DATA PROVIDED
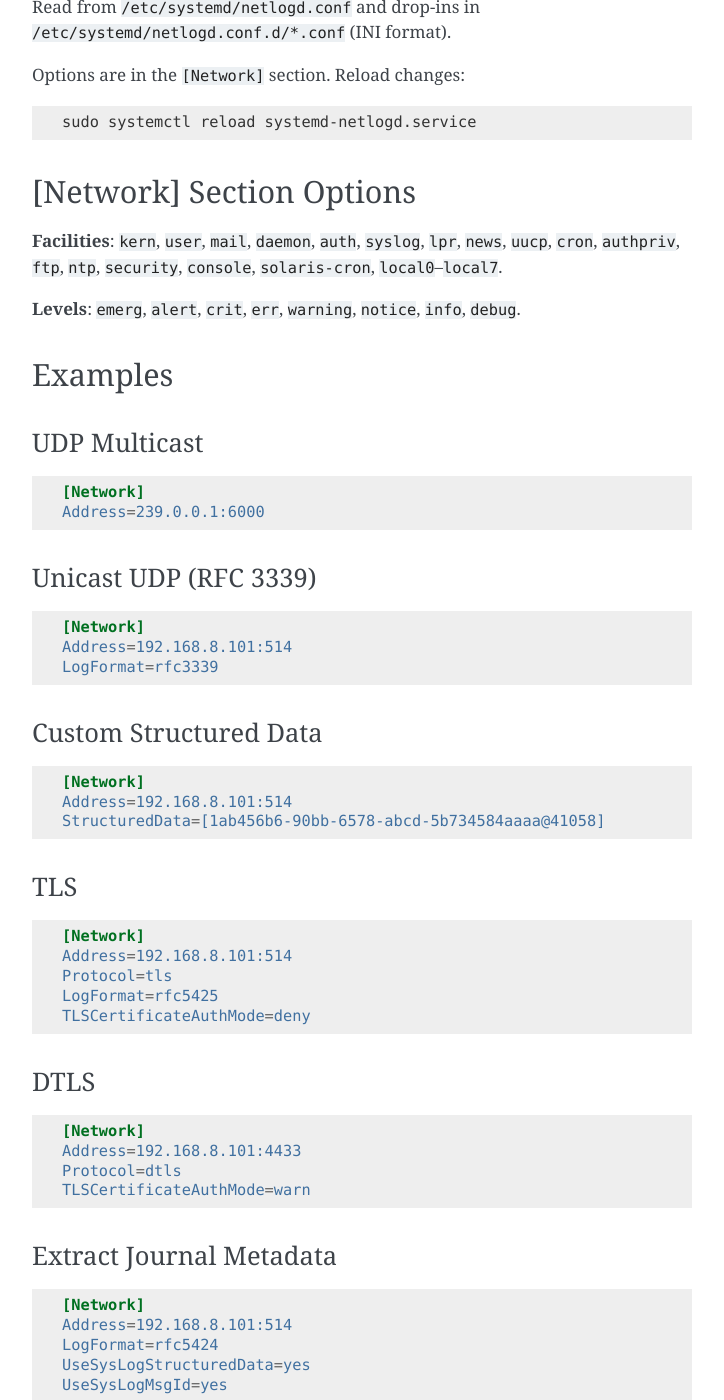
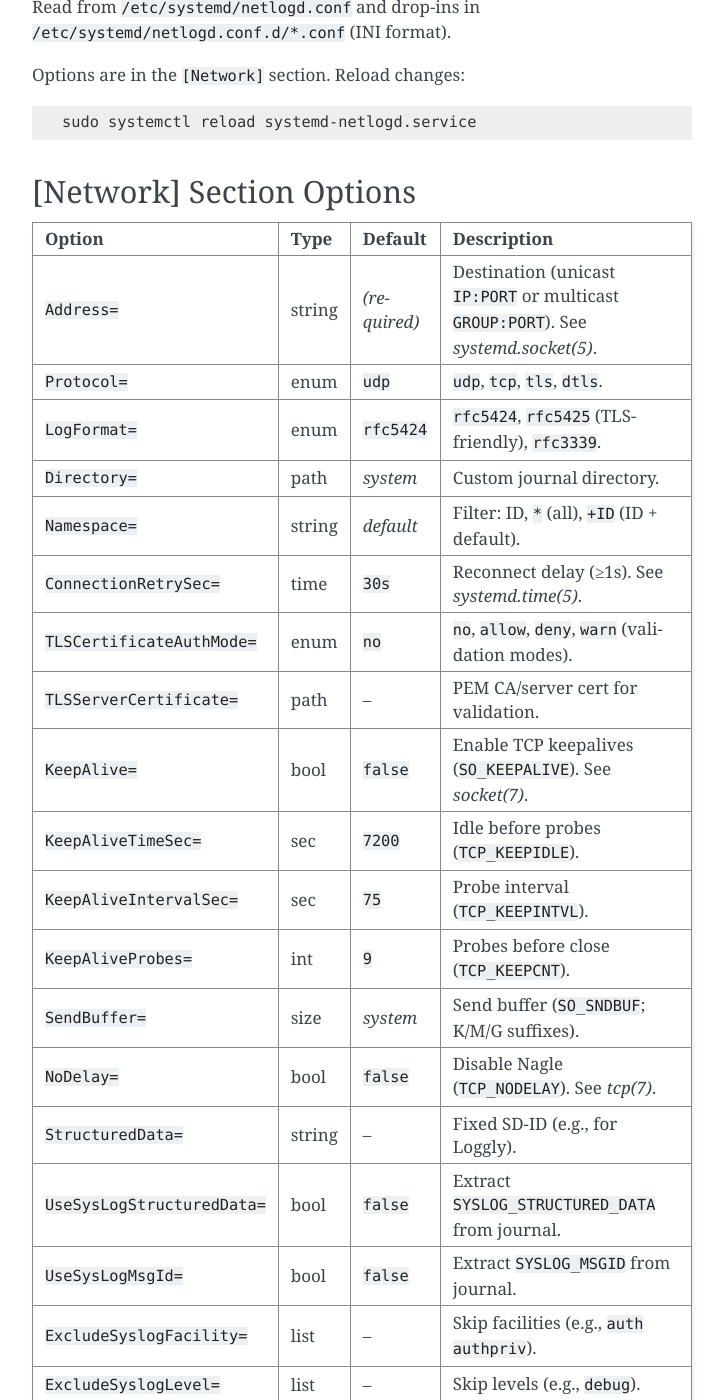
Before and after one commit to systemd/systemd-netlogd, a Sphinx documentation site: the page built from doc/index.rst, in a window 1280 px wide and 1400 px high, scrolled down 2457 px. Shown: the whole window, without its empty margins (388-1112 px from the left). Built offline with Sphinx 7.4.7, drawn with Linux system fonts in a browser that asks for light colours; some of the changed text lies outside the part shown.

Commit message:
Resolve RST warnings from sphinx

```diff
--- a/doc/index.rst
+++ b/doc/index.rst
@@ -99,47 +99,29 @@ Options are in the ``[Network]`` section. Reload changes:
 
 .. tabularcolumns:: |p{3cm}|p{1.5cm}|p{1.5cm}|p{7cm}|
 
-+--------------------+----------+-------------+-------------------------------------------------------------+
-| Option             | Type     | Default     | Description                                                  |
-+====================+==========+=============+=============================================================+
-| ``Address=``       | string   | *(required)*| Destination (unicast ``IP:PORT`` or multicast ``GROUP:PORT``). See :manpage:`systemd.socket(5)`. |
-+--------------------+----------+-------------+-------------------------------------------------------------+
-| ``Protocol=``      | enum     | ``udp``     | ``udp``, ``tcp``, ``tls``, ``dtls``.                        |
-+--------------------+----------+-------------+-------------------------------------------------------------+
-| ``LogFormat=``     | enum     | ``rfc5424``| ``rfc5424``, ``rfc5425`` (TLS-friendly), ``rfc3339``.       |
-+--------------------+----------+-------------+-------------------------------------------------------------+
-| ``Directory=``     | path     | *system*    | Custom journal directory.                                    |
-+--------------------+----------+-------------+-------------------------------------------------------------+
-| ``Namespace=``     | string   | *default*   | Filter: ID, ``*`` (all), ``+ID`` (ID + default).            |
-+--------------------+----------+-------------+-------------------------------------------------------------+
-| ``ConnectionRetrySec=`` | time | ``30s`` | Reconnect delay (≥1s). See :manpage:`systemd.time(5)`.     |
-+--------------------+----------+-------------+-------------------------------------------------------------+
-| ``TLSCertificateAuthMode=`` | enum | ``no`` | ``no``, ``allow``, ``deny``, ``warn`` (validation modes). |
-+--------------------+----------+-------------+-------------------------------------------------------------+
-| ``TLSServerCertificate=`` | path | – | PEM CA/server cert for validation.                         |
-+--------------------+----------+-------------+-------------------------------------------------------------+
-| ``KeepAlive=``     | bool     | ``false``   | Enable TCP keepalives (``SO_KEEPALIVE``). See :manpage:`socket(7)`. |
-+--------------------+----------+-------------+-------------------------------------------------------------+
-| ``KeepAliveTimeSec=`` | sec | ``7200`` | Idle before probes (``TCP_KEEPIDLE``).                      |
-+--------------------+----------+-------------+-------------------------------------------------------------+
-| ``KeepAliveIntervalSec=`` | sec | ``75`` | Probe interval (``TCP_KEEPINTVL``).                         |
-+--------------------+----------+-------------+-------------------------------------------------------------+
-| ``KeepAliveProbes=`` | int  | ``9``     | Probes before close (``TCP_KEEPCNT``).                      |
-+--------------------+----------+-------------+-------------------------------------------------------------+
-| ``SendBuffer=``    | size     | *system*    | Send buffer (``SO_SNDBUF``; K/M/G suffixes).                |
-+--------------------+----------+-------------+-------------------------------------------------------------+
-| ``NoDelay=``       | bool     | ``false``   | Disable Nagle (``TCP_NODELAY``). See :manpage:`tcp(7)`.     |
-+--------------------+----------+-------------+-------------------------------------------------------------+
-| ``StructuredData=``| string   | –           | Fixed SD-ID (e.g., for Loggly).                              |
-+--------------------+----------+-------------+-------------------------------------------------------------+
-| ``UseSysLogStructuredData=`` | bool | ``false`` | Extract ``SYSLOG_STRUCTURED_DATA`` from journal.           |
-+--------------------+----------+-------------+-------------------------------------------------------------+
-| ``UseSysLogMsgId=``| bool     | ``false``   | Extract ``SYSLOG_MSGID`` from journal.                      |
-+--------------------+----------+-------------+-------------------------------------------------------------+
-| ``ExcludeSyslogFacility=`` | list | –     | Skip facilities (e.g., ``auth authpriv``).                  |
-+--------------------+----------+-------------+-------------------------------------------------------------+
-| ``ExcludeSyslogLevel=`` | list | –       | Skip levels (e.g., ``debug``).                              |
-+--------------------+----------+-------------+-------------------------------------------------------------+
+============================  ======  ============  ================================================================================================
+Option                        Type    Default       Description
+============================  ======  ============  ================================================================================================
+``Address=``                  string  *(required)*  Destination (unicast ``IP:PORT`` or multicast ``GROUP:PORT``). See :manpage:`systemd.socket(5)`.
+``Protocol=``                 enum    ``udp``       ``udp``, ``tcp``, ``tls``, ``dtls``.
+``LogFormat=``                enum    ``rfc5424``   ``rfc5424``, ``rfc5425`` (TLS-friendly), ``rfc3339``.
+``Directory=``                path    *system*      Custom journal directory.
+``Namespace=``                string  *default*     Filter: ID, ``*`` (all), ``+ID`` (ID + default).
+``ConnectionRetrySec=``       time    ``30s``       Reconnect delay (≥1s). See :manpage:`systemd.time(5)`.
+``TLSCertificateAuthMode=``   enum    ``no``        ``no``, ``allow``, ``deny``, ``warn`` (validation modes).
+``TLSServerCertificate=``     path    –             PEM CA/server cert for validation.
+``KeepAlive=``                bool    ``false``     Enable TCP keepalives (``SO_KEEPALIVE``). See :manpage:`socket(7)`.
+``KeepAliveTimeSec=``         sec     ``7200``      Idle before probes (``TCP_KEEPIDLE``).
+``KeepAliveIntervalSec=``     sec     ``75``        Probe interval (``TCP_KEEPINTVL``).
+``KeepAliveProbes=``          int     ``9``         Probes before close (``TCP_KEEPCNT``).
+``SendBuffer=``               size    *system*      Send buffer (``SO_SNDBUF``; K/M/G suffixes).
+``NoDelay=``                  bool    ``false``     Disable Nagle (``TCP_NODELAY``). See :manpage:`tcp(7)`.
+``StructuredData=``           string  –             Fixed SD-ID (e.g., for Loggly).
+``UseSysLogStructuredData=``  bool    ``false``     Extract ``SYSLOG_STRUCTURED_DATA`` from journal.
+``UseSysLogMsgId=``           bool    ``false``     Extract ``SYSLOG_MSGID`` from journal.
+``ExcludeSyslogFacility=``    list    –             Skip facilities (e.g., ``auth authpriv``).
+``ExcludeSyslogLevel=``       list    –             Skip levels (e.g., ``debug``).
+============================  ======  ============  ================================================================================================
 
 **Facilities**: ``kern``, ``user``, ``mail``, ``daemon``, ``auth``, ``syslog``, ``lpr``, ``news``, ``uucp``, ``cron``, ``authpriv``, ``ftp``, ``ntp``, ``security``, ``console``, ``solaris-cron``, ``local0``–``local7``.
 
@@ -157,7 +139,7 @@ UDP Multicast
    Address=239.0.0.1:6000
 
 Unicast UDP (RFC 3339)
-^^^^^^^^^^^^^^^^^^^^^
+^^^^^^^^^^^^^^^^^^^^^^
 
 .. code-block:: ini
 
@@ -166,7 +148,7 @@ Unicast UDP (RFC 3339)
    LogFormat=rfc3339
 
 Custom Structured Data
-^^^^^^^^^^^^^^^^^^^^^
+^^^^^^^^^^^^^^^^^^^^^^
 
 .. code-block:: ini
 
@@ -245,7 +227,7 @@ Files
 /etc/systemd/netlogd.conf
    Main configuration.
 
-/etc/systemd/netlogd.conf.d/*.conf
+/etc/systemd/netlogd.conf.d/\*.conf
    Drop-in snippets.
 
 /lib/systemd/system/systemd-netlogd.service
```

EXERCISE INSTRUCTIONS
Which lines above contain the word "netlogd"? List them.

SOLUTION
Before and after one commit to systemd/systemd-netlogd, a Sphinx documentation site: the page built from doc/index.rst, in a window 1280 px wide and 1400 px high, scrolled down 2457 px. Shown: the whole window, without its empty margins (388-1112 px from the left). Built offline with Sphinx 7.4.7, drawn with Linux system fonts in a browser that asks for light colours; some of the changed text lies outside the part shown.
 /etc/systemd/netlogd.conf
-/etc/systemd/netlogd.conf.d/*.conf
+/etc/systemd/netlogd.conf.d/\*.conf
 /lib/systemd/system/systemd-netlogd.service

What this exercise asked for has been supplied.